Thus, coffee growers in Brazil are holding off on their crop sales in expectation of higher prices ahead, despite forecasts for rain for the drought-hit plantations. These expectations keep futures tumbling. The reluctance to sell, despite prices which this month hit a two-year high of 225.50 cents a pound for New York-traded arabica coffee futures, reflects expectations of further appreciation to come.
According to research institute Cepea, producers in the Zona de Mata Mineira, in the south east of Minas Gerais, Brazil’s top coffee growing state, and in Maogiana have sold less than 20% of this year’s coffee harvest. While growers in some other regions have sold a much higher proportion–for instance, farmers in north western Parana have priced 60% of their crop–a significantly smaller harvest may be ahead.
Further, According to the official Conab crop bureau, Parana’s coffee production, strictly arabica beans, has fallen steeply due to frost in the previous year as well as a lack of needed moisture, tumbling 69% to 510 million bags. Zona de Mata output fell by 36% to 3.02 million bags.
Growers are playing it safe, despite promise of rains.
Meteorologists forecast that rains in Minas Gerais should spread more widely over the coffee-growing regions in the coming weeks. But even though the rains are beginning to return and are expected to continue, the moisture that will hopefully bring some crops back to life is likely not adequate to salvage all the losses.

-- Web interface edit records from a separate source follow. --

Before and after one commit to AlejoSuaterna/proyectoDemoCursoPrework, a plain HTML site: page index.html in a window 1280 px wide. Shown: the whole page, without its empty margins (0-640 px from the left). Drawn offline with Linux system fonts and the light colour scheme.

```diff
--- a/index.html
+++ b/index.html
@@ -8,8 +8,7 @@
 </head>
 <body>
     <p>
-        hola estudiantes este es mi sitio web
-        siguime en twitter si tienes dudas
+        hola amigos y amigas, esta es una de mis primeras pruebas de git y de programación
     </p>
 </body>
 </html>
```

That being said, some producers in southern areas in Minas Gerais are already estimating a 30% production loss for 2015.